**DATA FOR ANALYSIS:**
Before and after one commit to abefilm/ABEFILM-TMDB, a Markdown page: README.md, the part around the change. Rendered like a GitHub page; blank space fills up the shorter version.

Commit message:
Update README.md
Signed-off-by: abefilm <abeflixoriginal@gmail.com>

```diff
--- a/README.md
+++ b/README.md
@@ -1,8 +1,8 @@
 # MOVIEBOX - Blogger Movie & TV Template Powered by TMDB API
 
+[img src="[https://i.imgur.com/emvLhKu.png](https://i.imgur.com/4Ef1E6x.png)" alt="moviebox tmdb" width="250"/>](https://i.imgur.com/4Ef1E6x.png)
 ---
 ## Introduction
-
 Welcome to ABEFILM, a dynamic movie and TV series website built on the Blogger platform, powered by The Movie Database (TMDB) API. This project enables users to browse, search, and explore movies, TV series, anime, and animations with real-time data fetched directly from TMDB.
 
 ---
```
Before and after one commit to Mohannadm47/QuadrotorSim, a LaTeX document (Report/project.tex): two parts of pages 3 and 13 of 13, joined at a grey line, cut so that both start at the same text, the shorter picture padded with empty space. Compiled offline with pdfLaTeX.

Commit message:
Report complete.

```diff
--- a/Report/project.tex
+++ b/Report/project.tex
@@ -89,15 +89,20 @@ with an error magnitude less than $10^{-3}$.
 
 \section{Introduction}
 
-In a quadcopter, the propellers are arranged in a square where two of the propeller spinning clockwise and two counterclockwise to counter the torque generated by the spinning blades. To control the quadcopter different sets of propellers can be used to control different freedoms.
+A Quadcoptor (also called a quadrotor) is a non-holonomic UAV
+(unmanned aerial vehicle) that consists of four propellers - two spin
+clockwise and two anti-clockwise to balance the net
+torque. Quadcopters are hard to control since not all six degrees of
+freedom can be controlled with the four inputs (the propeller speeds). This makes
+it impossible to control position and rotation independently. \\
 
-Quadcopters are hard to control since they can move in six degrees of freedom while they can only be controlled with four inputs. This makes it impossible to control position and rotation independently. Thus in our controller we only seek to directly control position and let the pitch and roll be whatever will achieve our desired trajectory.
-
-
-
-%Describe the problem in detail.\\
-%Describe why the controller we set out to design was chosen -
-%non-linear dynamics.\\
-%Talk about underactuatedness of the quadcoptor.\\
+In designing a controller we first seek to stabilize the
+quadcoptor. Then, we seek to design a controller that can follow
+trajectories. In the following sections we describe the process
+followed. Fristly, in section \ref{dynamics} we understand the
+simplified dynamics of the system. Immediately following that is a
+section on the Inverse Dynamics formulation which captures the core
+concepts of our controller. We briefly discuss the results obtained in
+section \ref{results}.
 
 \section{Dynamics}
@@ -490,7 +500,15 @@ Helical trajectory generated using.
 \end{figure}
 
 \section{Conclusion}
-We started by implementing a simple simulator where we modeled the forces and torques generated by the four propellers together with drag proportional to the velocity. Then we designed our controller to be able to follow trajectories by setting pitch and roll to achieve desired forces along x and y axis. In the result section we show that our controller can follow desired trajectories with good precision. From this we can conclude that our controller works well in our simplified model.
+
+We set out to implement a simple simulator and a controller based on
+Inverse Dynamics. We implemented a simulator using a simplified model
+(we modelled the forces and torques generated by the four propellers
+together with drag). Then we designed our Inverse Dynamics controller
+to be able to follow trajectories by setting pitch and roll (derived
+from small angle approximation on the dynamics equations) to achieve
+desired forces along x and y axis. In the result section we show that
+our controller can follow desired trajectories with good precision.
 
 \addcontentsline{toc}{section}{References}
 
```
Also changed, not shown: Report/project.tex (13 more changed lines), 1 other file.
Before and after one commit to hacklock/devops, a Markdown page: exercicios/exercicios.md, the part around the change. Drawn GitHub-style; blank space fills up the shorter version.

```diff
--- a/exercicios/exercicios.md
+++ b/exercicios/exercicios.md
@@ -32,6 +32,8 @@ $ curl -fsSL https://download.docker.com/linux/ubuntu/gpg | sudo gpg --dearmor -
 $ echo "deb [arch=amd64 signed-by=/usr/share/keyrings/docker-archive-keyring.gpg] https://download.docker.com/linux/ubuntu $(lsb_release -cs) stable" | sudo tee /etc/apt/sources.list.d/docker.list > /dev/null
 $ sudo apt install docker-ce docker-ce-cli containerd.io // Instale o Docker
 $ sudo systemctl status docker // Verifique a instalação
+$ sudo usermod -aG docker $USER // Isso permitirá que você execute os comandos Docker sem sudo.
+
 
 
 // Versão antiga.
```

**DIRECTIONS:**
Exact repetition of every entry in the data is required.

**RESPONSE TO THE TASK:**
Before and after one commit to abefilm/ABEFILM-TMDB, a Markdown page: README.md, the part around the change. Rendered like a GitHub page; blank space fills up the shorter version.

Commit message:
Update README.md
Signed-off-by: abefilm <abeflixoriginal@gmail.com>

```diff
--- a/README.md
+++ b/README.md
@@ -1,8 +1,8 @@
 # MOVIEBOX - Blogger Movie & TV Template Powered by TMDB API
 
+[img src="[https://i.imgur.com/emvLhKu.png](https://i.imgur.com/4Ef1E6x.png)" alt="moviebox tmdb" width="250"/>](https://i.imgur.com/4Ef1E6x.png)
 ---
 ## Introduction
-
 Welcome to ABEFILM, a dynamic movie and TV series website built on the Blogger platform, powered by The Movie Database (TMDB) API. This project enables users to browse, search, and explore movies, TV series, anime, and animations with real-time data fetched directly from TMDB.
 
 ---
```
Before and after one commit to Mohannadm47/QuadrotorSim, a LaTeX document (Report/project.tex): two parts of pages 3 and 13 of 13, joined at a grey line, cut so that both start at the same text, the shorter picture padded with empty space. Compiled offline with pdfLaTeX.

Commit message:
Report complete.

```diff
--- a/Report/project.tex
+++ b/Report/project.tex
@@ -89,15 +89,20 @@ with an error magnitude less than $10^{-3}$.
 
 \section{Introduction}
 
-In a quadcopter, the propellers are arranged in a square where two of the propeller spinning clockwise and two counterclockwise to counter the torque generated by the spinning blades. To control the quadcopter different sets of propellers can be used to control different freedoms.
+A Quadcoptor (also called a quadrotor) is a non-holonomic UAV
+(unmanned aerial vehicle) that consists of four propellers - two spin
+clockwise and two anti-clockwise to balance the net
+torque. Quadcopters are hard to control since not all six degrees of
+freedom can be controlled with the four inputs (the propeller speeds). This makes
+it impossible to control position and rotation independently. \\
 
-Quadcopters are hard to control since they can move in six degrees of freedom while they can only be controlled with four inputs. This makes it impossible to control position and rotation independently. Thus in our controller we only seek to directly control position and let the pitch and roll be whatever will achieve our desired trajectory.
-
-
-
-%Describe the problem in detail.\\
-%Describe why the controller we set out to design was chosen -
-%non-linear dynamics.\\
-%Talk about underactuatedness of the quadcoptor.\\
+In designing a controller we first seek to stabilize the
+quadcoptor. Then, we seek to design a controller that can follow
+trajectories. In the following sections we describe the process
+followed. Fristly, in section \ref{dynamics} we understand the
+simplified dynamics of the system. Immediately following that is a
+section on the Inverse Dynamics formulation which captures the core
+concepts of our controller. We briefly discuss the results obtained in
+section \ref{results}.
 
 \section{Dynamics}
@@ -490,7 +500,15 @@ Helical trajectory generated using.
 \end{figure}
 
 \section{Conclusion}
-We started by implementing a simple simulator where we modeled the forces and torques generated by the four propellers together with drag proportional to the velocity. Then we designed our controller to be able to follow trajectories by setting pitch and roll to achieve desired forces along x and y axis. In the result section we show that our controller can follow desired trajectories with good precision. From this we can conclude that our controller works well in our simplified model.
+
+We set out to implement a simple simulator and a controller based on
+Inverse Dynamics. We implemented a simulator using a simplified model
+(we modelled the forces and torques generated by the four propellers
+together with drag). Then we designed our Inverse Dynamics controller
+to be able to follow trajectories by setting pitch and roll (derived
+from small angle approximation on the dynamics equations) to achieve
+desired forces along x and y axis. In the result section we show that
+our controller can follow desired trajectories with good precision.
 
 \addcontentsline{toc}{section}{References}
 
```
Also changed, not shown: Report/project.tex (13 more changed lines), 1 other file.
Before and after one commit to hacklock/devops, a Markdown page: exercicios/exercicios.md, the part around the change. Drawn GitHub-style; blank space fills up the shorter version.

```diff
--- a/exercicios/exercicios.md
+++ b/exercicios/exercicios.md
@@ -32,6 +32,8 @@ $ curl -fsSL https://download.docker.com/linux/ubuntu/gpg | sudo gpg --dearmor -
 $ echo "deb [arch=amd64 signed-by=/usr/share/keyrings/docker-archive-keyring.gpg] https://download.docker.com/linux/ubuntu $(lsb_release -cs) stable" | sudo tee /etc/apt/sources.list.d/docker.list > /dev/null
 $ sudo apt install docker-ce docker-ce-cli containerd.io // Instale o Docker
 $ sudo systemctl status docker // Verifique a instalação
+$ sudo usermod -aG docker $USER // Isso permitirá que você execute os comandos Docker sem sudo.
+
 
 
 // Versão antiga.
```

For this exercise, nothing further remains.